If you’ve spent time using a desktop or mobile digital- imaging application, you’ll be familiar with the concept of layers. Layers allow you to separate an image into different levels that you can then organise, composite, and combine in different ways.

When you create artwork from scratch, it can be difficult to gauge the best way to use layers, because some iPhone and iPad apps limit you to only a couple of layers per image. Here are steps that will help you use the handy layers feature.

Separate the painting by depth  Regardless of the image you’re creating, you’ll probably be able to group together objects that are similar distances from the viewer. For example, you can separate a painting into two layers – one for the background and the other for a person. A complex composition may have more layers. Distributing parts of the image onto layers enables you to make edits that won’t affect the entire image.

Use as few layers as possible  When you use too many layers, remembering the content of each layer gets hard, especially since many iPad apps don’t let you label layers. It’s also easy to forget which layer you’re working on, and switching between layers is time-consuming.

In a complex composition, you may have sky on a background layer, buildings on a second layer, and a person in the foreground on a third layer

Think about your process  Consider using layers to aid your artistic process. In a comic book, for example, you could use one layer for a pencil sketch, a second layer for inking outlines, and a third layer to colour in the artwork. Layers are a good way to prevent certain areas of your work from blending into others.

Duplicate and transform layers  Most apps let you duplicate, move, rotate, and resize layers. So if you were painting a blue sky, you could easily duplicate and transform multiple cloud layers.

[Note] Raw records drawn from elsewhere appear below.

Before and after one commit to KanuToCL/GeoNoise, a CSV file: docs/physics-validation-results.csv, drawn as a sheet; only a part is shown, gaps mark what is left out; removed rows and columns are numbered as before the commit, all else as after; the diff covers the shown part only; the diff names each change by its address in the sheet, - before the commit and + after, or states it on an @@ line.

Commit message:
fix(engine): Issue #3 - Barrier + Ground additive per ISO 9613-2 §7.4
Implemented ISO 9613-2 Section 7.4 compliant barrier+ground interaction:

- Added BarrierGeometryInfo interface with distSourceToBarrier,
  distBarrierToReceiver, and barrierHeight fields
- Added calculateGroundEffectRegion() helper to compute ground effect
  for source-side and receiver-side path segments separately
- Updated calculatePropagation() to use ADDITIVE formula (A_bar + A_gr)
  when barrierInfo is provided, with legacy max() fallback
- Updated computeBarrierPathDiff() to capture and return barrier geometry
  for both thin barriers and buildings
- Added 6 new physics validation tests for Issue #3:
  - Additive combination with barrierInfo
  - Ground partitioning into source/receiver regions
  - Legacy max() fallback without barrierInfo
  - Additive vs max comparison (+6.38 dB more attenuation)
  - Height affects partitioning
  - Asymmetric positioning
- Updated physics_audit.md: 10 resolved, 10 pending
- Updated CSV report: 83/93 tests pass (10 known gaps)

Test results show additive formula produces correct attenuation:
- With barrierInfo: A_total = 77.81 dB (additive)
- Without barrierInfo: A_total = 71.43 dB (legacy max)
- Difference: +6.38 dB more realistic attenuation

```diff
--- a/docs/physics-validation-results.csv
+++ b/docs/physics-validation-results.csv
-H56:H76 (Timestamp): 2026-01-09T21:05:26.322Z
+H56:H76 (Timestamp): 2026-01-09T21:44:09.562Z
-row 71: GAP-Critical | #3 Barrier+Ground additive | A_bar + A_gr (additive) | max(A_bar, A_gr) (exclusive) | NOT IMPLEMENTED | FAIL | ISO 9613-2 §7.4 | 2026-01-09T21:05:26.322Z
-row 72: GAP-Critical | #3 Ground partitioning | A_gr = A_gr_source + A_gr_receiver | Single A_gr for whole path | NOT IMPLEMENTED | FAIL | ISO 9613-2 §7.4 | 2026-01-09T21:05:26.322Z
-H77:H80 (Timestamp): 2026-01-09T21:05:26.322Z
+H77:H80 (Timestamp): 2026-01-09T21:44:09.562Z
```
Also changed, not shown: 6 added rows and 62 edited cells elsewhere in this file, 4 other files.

Experiment on a blank layer  As you approach the end of creating a piece of art, you can become anxious that you may go too far in adding finishing touches. We recommend making final changes on a blank layer – if you make a mistake, delete the layer or erase the parts that don’t work.

Merge layers  It makes sense to merge layers when parts of the image no longer need to be separate. If you have created a character using a couple of layers for different parts, simplify the art by merging these layers together.

Export layers  In some of the iPad art apps, you can export the final artwork as a Photoshop Document (.psd) file containing the original layers created in the app. This is useful if you want to keep working on the artwork in your desktop application.